She had told so many sto­ries about “the boy” that she no longer knew the truth. Was it the same boy—“the horse­shit boy,” her daugh­ter called him—who came to her win­dow one pre-dawn morn­ing in February and scratched at the glass until she woke up and let him inside because the dark was so cold? Was it an entire­ly dif­fer­ent boy, who cor­nered her one evening, just at dusk, behind the Edison School where the swing sets idled in a soft September breeze and the only sounds she remem­bered were the far-off rise and fall of a police siren and the scuf­fle of her feet across the school­yard stones as she fell with the boy on top of her?

How can you not remem­ber the boy’s name?” her daughter—who was old­er now, and curi­ous about sex —said to her. “It only hap­pens once in your whole life.”

I know,” Maude said.

She felt guilty about her igno­rance, as if she had some­how deprived her daugh­ter of a vic­ar­i­ous expe­ri­ence that might have proven instruc­tive. But boys were big­ger, stronger; you learned to expect them to do what­ev­er they want­ed. After all, what did their names matter?


I’m parked in a super­mar­ket lot in Florida, a warm after­noon in March, when a Mercedes sports car pulls into the diag­o­nal slot fac­ing me. A young woman is at the wheel, and when she steps out of the car I “size her up,” as we used to say. She is tall and blonde, wears a white blouse that rides off her shoul­ders to dis­play a skin gold­en-tanned and clav­i­cles grace­ful as heron’s wings; her skirt is pale kha­ki, with a wide belt closed by a bronze buck­le; I can’t see her shoes.
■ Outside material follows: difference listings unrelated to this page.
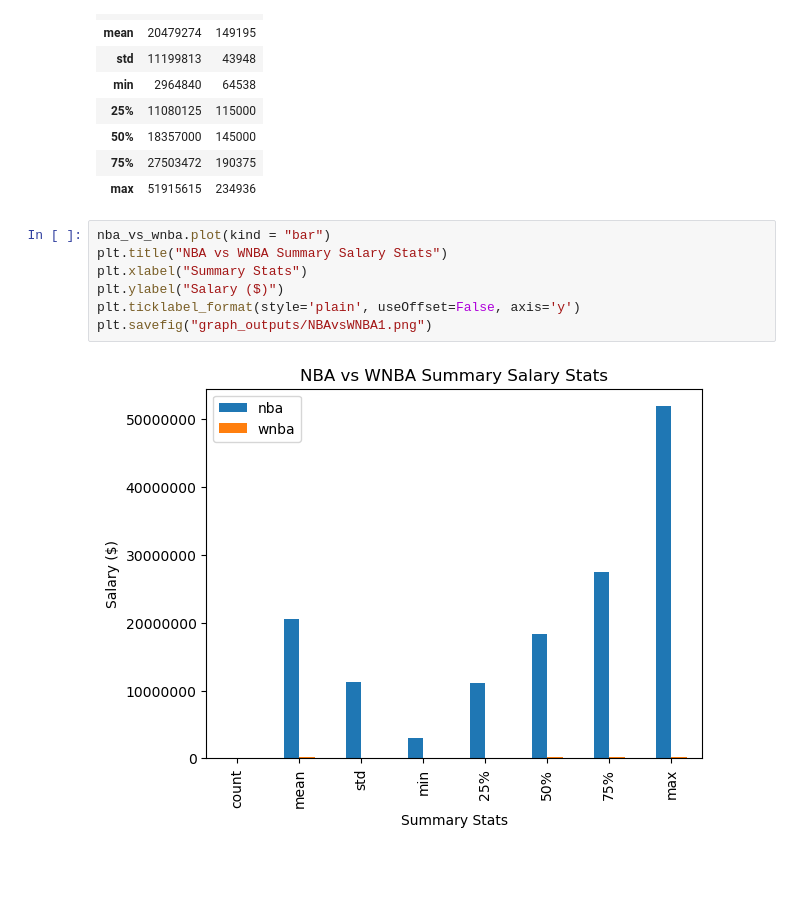
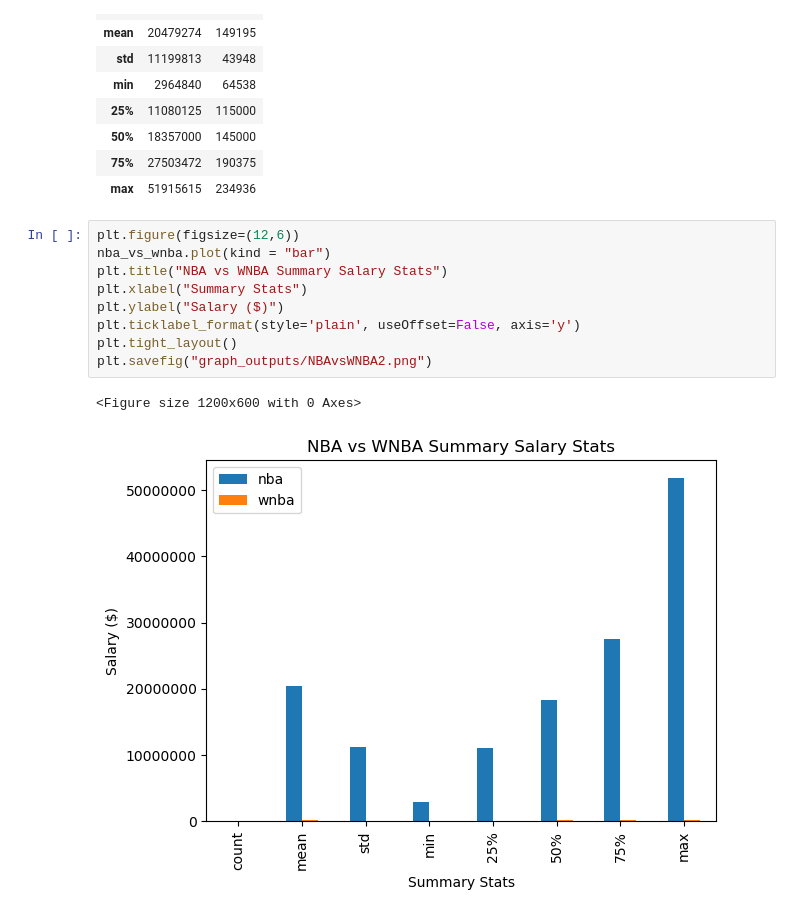
Before and after one commit to Hensonkk/NBA-VS-WNBA, a Jupyter notebook: NBA_WNBA_Analysis.ipynb, the cells around one changed output. Drawn from its saved outputs; the diff is of its cells as text; blank space fills up the shorter version.

Commit message:
Displayed labels on NBA vs WNBA graph

```diff
--- a/NBA_WNBA_Analysis.ipynb
+++ b/NBA_WNBA_Analysis.ipynb
@@ -706,11 +706,14 @@ nba_vs_wnba
 | 75% | 27503472 | 190375 |
 | max | 51915615 | 234936 |
 # %%
+plt.figure(figsize=(12,6))
 nba_vs_wnba.plot(kind = "bar")
 plt.title("NBA vs WNBA Summary Salary Stats")
 plt.xlabel("Summary Stats")
 plt.ylabel("Salary ($)")
 plt.ticklabel_format(style='plain', useOffset=False, axis='y')
-plt.savefig("graph_outputs/NBAvsWNBA1.png")
+plt.tight_layout()
+plt.savefig("graph_outputs/NBAvsWNBA2.png")
 # %% [output]
+<Figure size 1200x600 with 0 Axes>
-[figure, old version]
+[figure, new version]
```
Also changed, not shown: parts of 2 cells of this notebook, 1 other file.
She clos­es the car door, rais­es her keys in a half-salute that trips locks and winks side­lights. She pays no atten­tion to me—probably she does­n’t even see me slouched in my seat—and strides toward the mar­ket. I watch her into the store. Her shoes are white and strappy.

Ten min­utes lat­er, she comes back to the car, car­ry­ing a banana in her left hand, the car keys in her right. That’s all she bought;  a sin­gle ripe banana, and it’s not even in a bag. I know what you’re think­ing, but that’s not what I’m think­ing. I’m remem­ber­ing a com­mu­ni­ty-the­ater min­strel show in my home town, years and years ago. Fred Spicer, the prankster mem­ber of our town’s rich­est fam­i­ly, per­formed a song-and-dance called “I’ve Never Seen a Straight Banana”; the show ran for three nights in the town hall audi­to­ri­um, and Fred brought down the house every night. I watch the woman unlock the Mercedes, slide behind the wheel, dri­ve away, and all I can see in my mind’s eye is Fred Spicer, at the cli­max of his act, hold­ing one end of a banana that real­ly appears straight, until he takes his hand away to reveal the whole curved shape of it and the audi­ence cracks up.


Robley Wilson is the author of three nov­els, three books of poet­ry, and six sto­ry col­lec­tions. He has been a Guggenheim Fellow in Fiction, a Nicholl Fellow in Screenwriting, and was for 31 years the edi­tor of the North American Review. He and is wife, nov­el­ist Susan Hubbard, live in Florida with five unruly cats.